Associate Professor, School of Integrative Plant Science Plant Pathology and Plant-Microbe Biology Section
Fungi: The Good, The Bad & The Ugly
Fungi play important and complex roles in our landscapes, whether they’re “bad” pathogens, or “good” symbionts… or something else. They can shift nutrient balances; they help build soils and sequester carbon; they play a role in a plant’s ability to establish and thrive. Some fungi eat toxins; others make them. Almost all plants are mycorrhizal with one or (usually) more fungi. Lately we have learned a lot about mycorrhizal symbioses, and the ways they interact with invasive plants. I’ll share some background and introduce ideas about how fungi can influence landscapes, nudging you to notice and learn more about them. Depending on your spirit of adventure, any talk about fungi is either frustrating for all its “we don’t knows,” or vastly exciting for all the “unexplored frontiers.” For me? the latter!

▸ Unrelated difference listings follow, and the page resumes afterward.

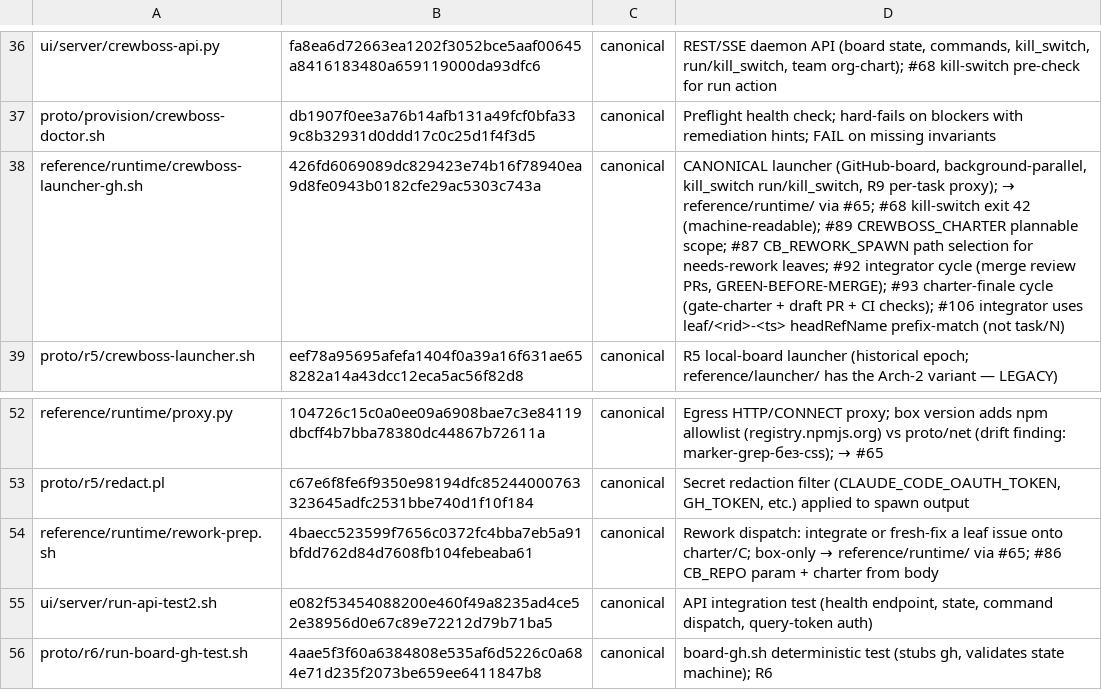
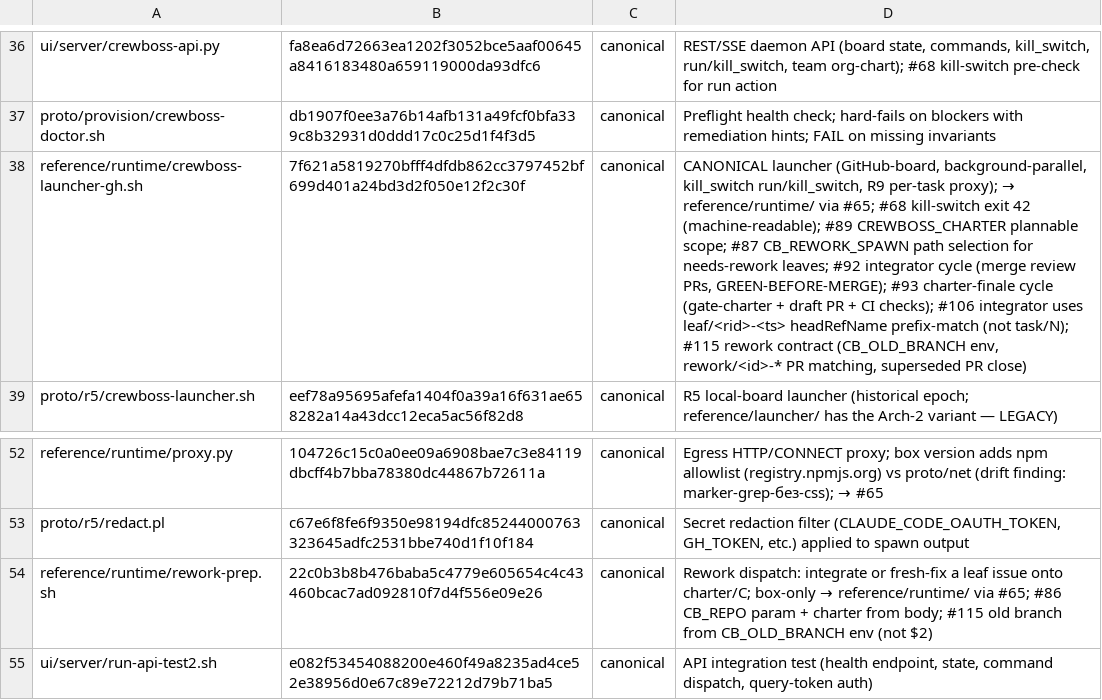
Before and after one commit to ruslan-shaydullin/crewboss, a TSV file: reference/runtime-manifest.tsv, drawn as a sheet; only a part is shown, gaps mark what is left out; the shorter side is filled out with more unchanged rows; the diff names each change by its address in the sheet, - before the commit and + after, or states it on an @@ line.

```diff
--- a/reference/runtime-manifest.tsv
+++ b/reference/runtime-manifest.tsv
-B38: 426fd6069089dc829423e74b16f78940ea9d8fe0943b0182cfe29ac5303c743a
+B38: 7f621a5819270bfff4dfdb862cc3797452bf699d401a24bd3d2f050e12f2c30f
-D38: …prefix-match (not task/N)
+D38: …prefix-match (not task/N); #115 rework contract (CB_OLD_BRANCH env, rework/<id>-* PR matching, superseded PR close)
-B54: 4baecc523599f7656c0372fc4bba7eb5a91bfdd762d84d7608fb104febeaba61
+B54: 22c0b3b8b476baba5c4779e605654c4c43460bcac7ad092810f7d4f556e09e26
-D54: …charter from body
+D54: …charter from body; #115 old branch from CB_OLD_BRANCH env (not $2)
```
Also changed, not shown: 4 other files.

I am a mycologist with a focus on the classification, evolution, and characterization of fungi, particularly those that cause newly characterized diseases. Fungi are a particularly poorly known group, with only about 5% of species formally described. My focus is in fungal biodiversity, especially of species that are pathogens of insects, and molds that spoil foods. I use molecular and morphological approaches to discover their relationships, devise classification systems, and understand factors that have driven their evolution. I direct the Cornell Plant Pathology Herbarium (CUP), a world-class collection that documents the biodiversity of fungi and plant disease organisms. I teach classes and do public outreach to build a greater understanding of fungi and their roles in our lives.